Salmon farmers in Chile, the world's second-largest producer of the fish, are using record levels of antibiotics to treat salmon, driving away some US retailers, reported Reuters.
Earlier, 37 salmon producers, Chile’s fisheries body, Sernapesca, and Chile's transparency council have refused to disclose the details of antibiotic use in 2014 because doing so would pose a "competition and commercial risk" for the companies. The court’s decision on June 1 upholds a claim filed by the Oceana environmental group. The ruling requires Sernapesca to disaggregate the antibiotics use by company for 2014, said Reuters.
"We expect this unequivocal ruling to set a precedent, that salmon farms comply with it, and that once and for all the use of antibiotics in Chilean salmon farming can be made transparent," said Liesbeth van der Meer of Oceana's Chile office.
In 2014, Chilean farmers produced around 895,000 tonnes of fish and used 563,200 kilograms (1.2 million pounds) of antibiotics, said the news agency, citing government and industry data. Antibiotic use had risen 25 percent from 2013, it added.

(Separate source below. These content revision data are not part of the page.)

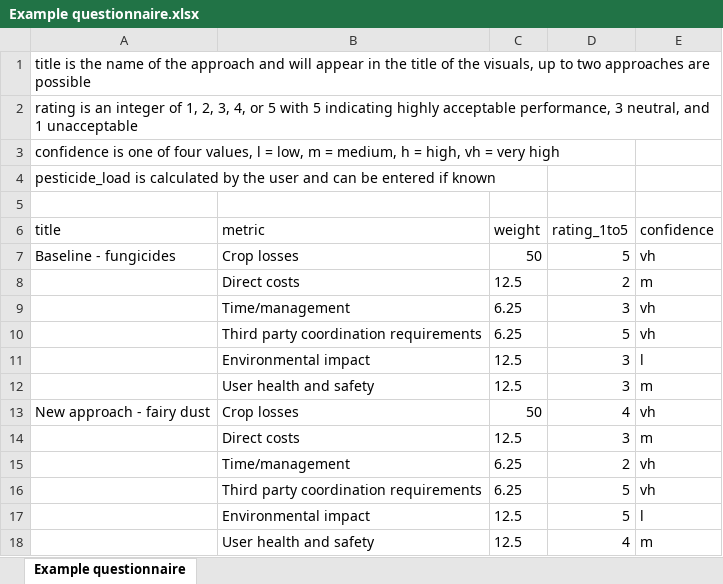
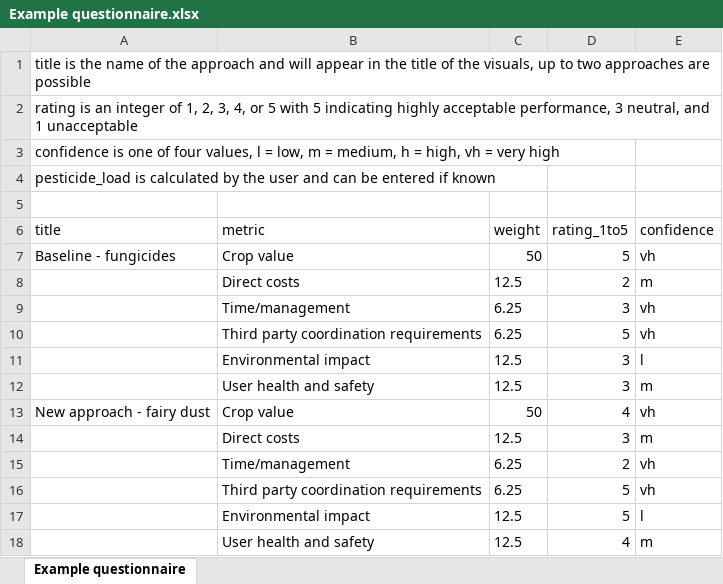
Before and after one commit to vanichols/PPATonline, an Excel workbook: data/raw/Example questionnaire.xlsx, sheet Example questionnaire, drawn as a sheet; values as stored, in another font and other column widths than the file's, no borders; the diff names each change by its address in the sheet, - before the commit and + after, or states it on an @@ line.

Commit message:
change to crop value and add pkg titles

```diff
--- a/data/raw/Example questionnaire.xlsx (sheet Example questionnaire)
+++ b/data/raw/Example questionnaire.xlsx (sheet Example questionnaire)
-B7 (metric): Crop losses
+B7 (metric): Crop value
-B13 (metric): Crop losses
+B13 (metric): Crop value
```
Also changed, not shown: 9 other files.
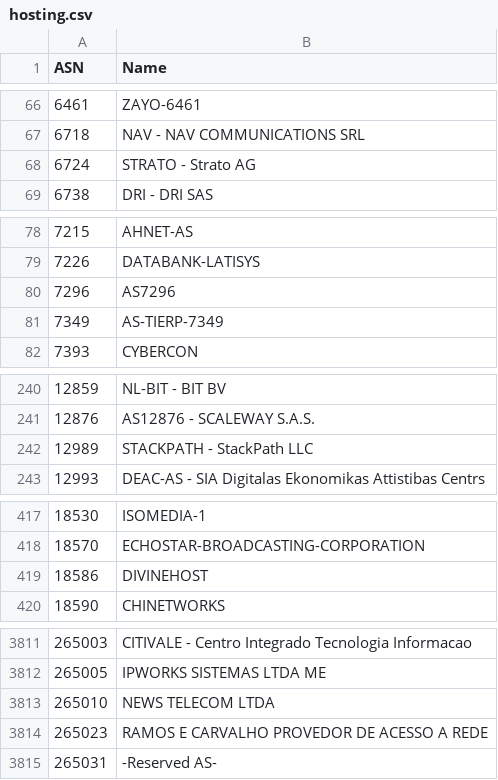
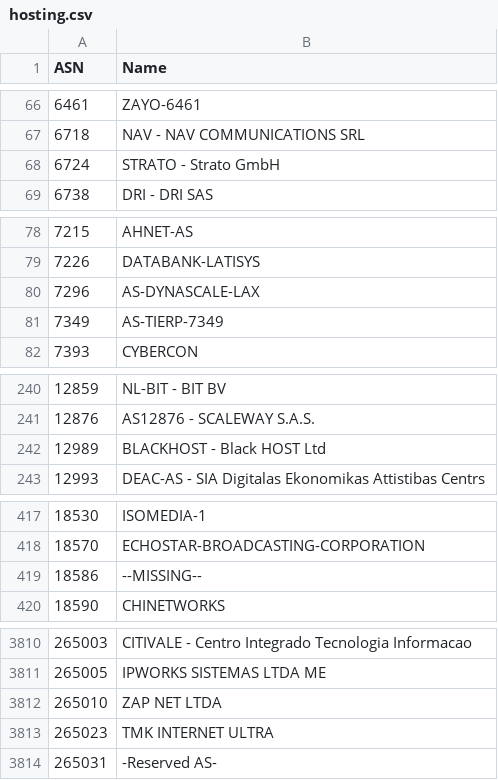
Before and after one commit to Munzy/blackbox, a CSV file: blocks/hosting/hosting.csv, drawn as a sheet; only a part is shown, gaps mark what is left out; the diff covers the shown part only.

Commit message:
Update from https://github.com/Munzy/blackbox/commit/5668798d2e84c2af039fe613c1dc1d7ebee23689

```diff
--- a/blocks/hosting/hosting.csv
+++ b/blocks/hosting/hosting.csv
@@ -67,3 +67,3 @@ ASN,Name
 6718,"NAV - NAV COMMUNICATIONS SRL"
-6724,"STRATO - Strato AG"
+6724,"STRATO - Strato GmbH"
 6738,"DRI - DRI SAS"
@@ -79,3 +79,3 @@ ASN,Name
 7226,DATABANK-LATISYS
-7296,AS7296
+7296,AS-DYNASCALE-LAX
 7349,AS-TIERP-7349
@@ -241,3 +241,3 @@ ASN,Name
 12876,"AS12876 - SCALEWAY S.A.S."
-12989,"STACKPATH - StackPath LLC"
+12989,"BLACKHOST - Black HOST Ltd"
 12993,"DEAC-AS - SIA Digitalas Ekonomikas Attistibas Centrs"
@@ -418,3 +418,3 @@ ASN,Name
 18570,ECHOSTAR-BROADCASTING-CORPORATION
-18586,DIVINEHOST
+18586,--MISSING--
 18590,CHINETWORKS
@@ -3812,4 +3811,4 @@ ASN,Name
 265005,"IPWORKS SISTEMAS LTDA ME"
-265010,"NEWS TELECOM LTDA"
-265023,"RAMOS E CARVALHO PROVEDOR DE ACESSO A REDE"
+265010,"ZAP NET LTDA"
+265023,"TMK INTERNET ULTRA"
 265031,"-Reserved AS-"
```
Also changed, not shown: 1 removed row and 57 edited cells elsewhere in this file.
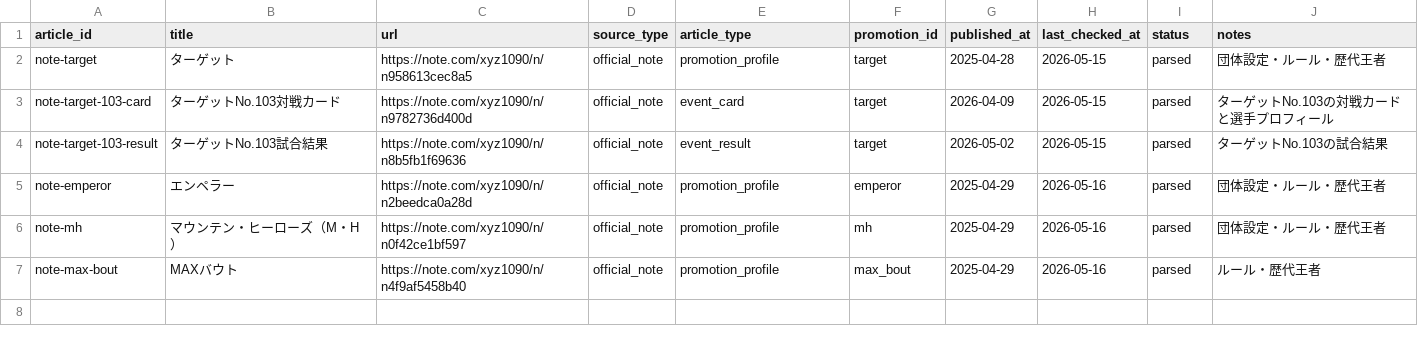
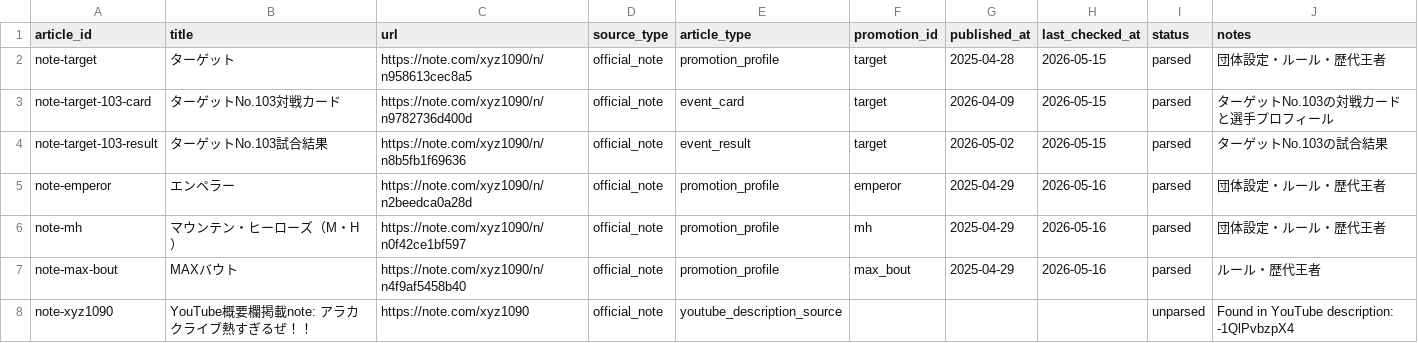
Before and after one commit to takano32/arakaku, a CSV file: data-src/articles.csv, drawn as a sheet; the diff names each change by its address in the sheet, - before the commit and + after, or states it on an @@ line.

Commit message:
Add note sources from YouTube descriptions

```diff
--- a/data-src/articles.csv
+++ b/data-src/articles.csv
+row 8: note-xyz1090 | YouTube概要欄掲載note: アラカクライブ熱すぎるぜ！！ | https://note.com/xyz1090 | official_note | youtube_description_source |  |  |  | unparsed | Found in YouTube description: -1QlPvbzpX4
```
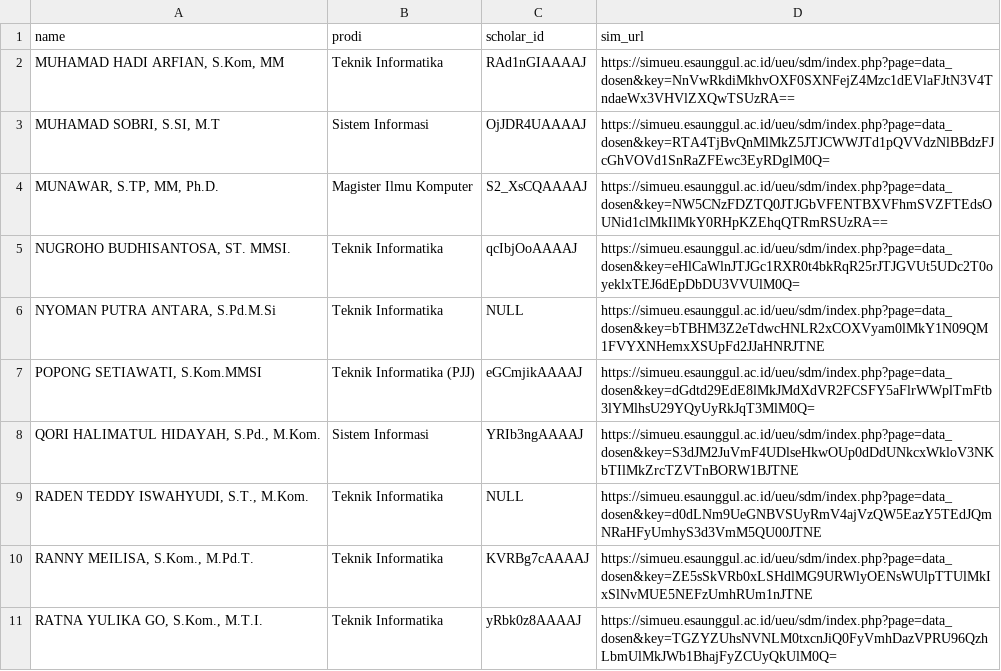
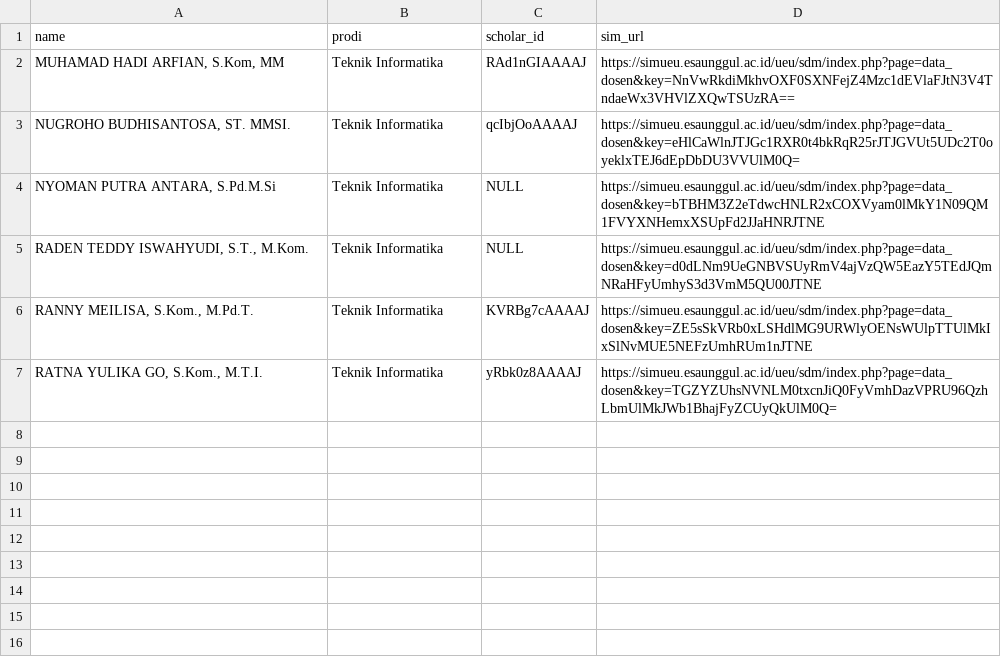
Before and after one commit to djambred/profiling-dosen-2025, a CSV file: dosen5.csv, drawn as a sheet; the diff names each change by its address in the sheet, - before the commit and + after, or states it on an @@ line.

```diff
--- a/dosen5.csv
+++ b/dosen5.csv
-row 3: MUHAMAD SOBRI, S.SI, M.T | Sistem Informasi | OjJDR4UAAAAJ | https://simueu.esaunggul.ac.id/ueu/sdm/index.php?page=data_dosen&key=RTA4TjBvQnMlMkZ5JTJCWWJTd1pQVVdzNlBBdzFJcGhVOVd1SnRaZFEwc3EyRDglM0Q=
-row 4: MUNAWAR, S.TP, MM, Ph.D. | Magister Ilmu Komputer | S2_XsCQAAAAJ | https://simueu.esaunggul.ac.id/ueu/sdm/index.php?page=data_dosen&key=NW5CNzFDZTQ0JTJGbVFENTBXVFhmSVZFTEdsOUNid1clMkIlMkY0RHpKZEhqQTRmRSUzRA==
-row 7: POPONG SETIAWATI, S.Kom.MMSI | Teknik Informatika (PJJ) | eGCmjikAAAAJ | https://simueu.esaunggul.ac.id/ueu/sdm/index.php?page=data_dosen&key=dGdtd29EdE8lMkJMdXdVR2FCSFY5aFlrWWplTmFtb3lYMlhsU29YQyUyRkJqT3MlM0Q=
-row 8: QORI HALIMATUL HIDAYAH, S.Pd., M.Kom. | Sistem Informasi | YRIb3ngAAAAJ | https://simueu.esaunggul.ac.id/ueu/sdm/index.php?page=data_dosen&key=S3dJM2JuVmF4UDlseHkwOUp0dDdUNkcxWkloV3NKbTIlMkZrcTZVTnBORW1BJTNE
```
Also changed, not shown: dosen1.csv, dosen2.csv, 10 other files.
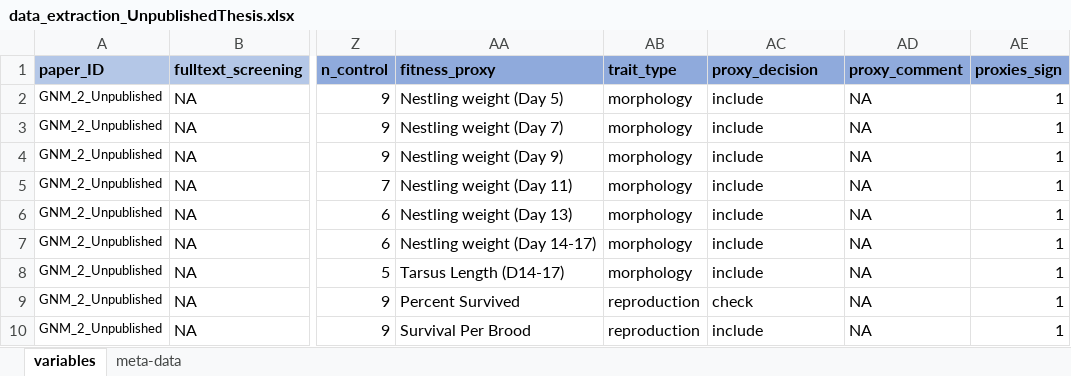
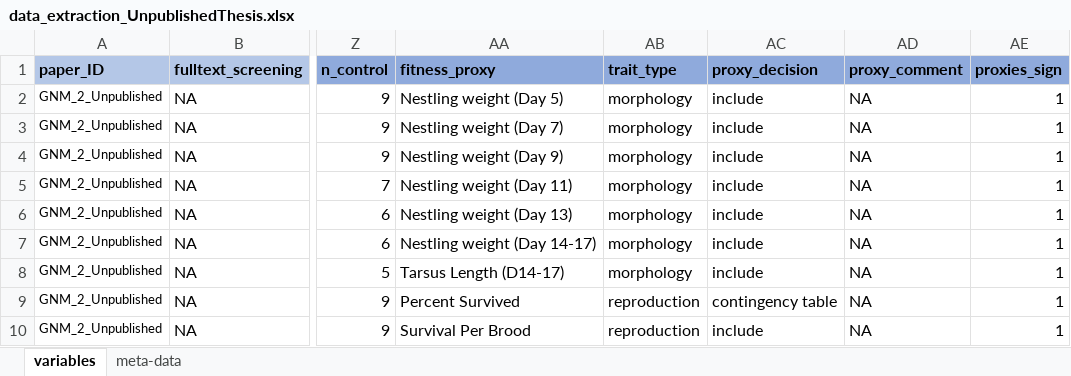
Before and after one commit to shreyadimri/GNM_Analysis, an Excel workbook: data/input/data_extraction_UnpublishedThesis.xlsx, sheet variables, drawn as a sheet; only a part is shown, gaps mark what is left out; values as stored, in another font and other column widths than the file's, no borders; the diff names each change by its address in the sheet, - before the commit and + after, or states it on an @@ line.

```diff
--- a/data/input/data_extraction_UnpublishedThesis.xlsx (sheet variables)
+++ b/data/input/data_extraction_UnpublishedThesis.xlsx (sheet variables)
-AC9 (proxy_decision): check
+AC9 (proxy_decision): contingency table
```
Also changed, not shown: data/input/data_extraction_MO_checkedSD.xlsx, data/input/data_extraction_setSD_checkedTR.xlsx, 17 other files.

Sernapesca reportedly said it "valued" the ruling, which "goes in the right direction regarding the transparency with which this industry should operate."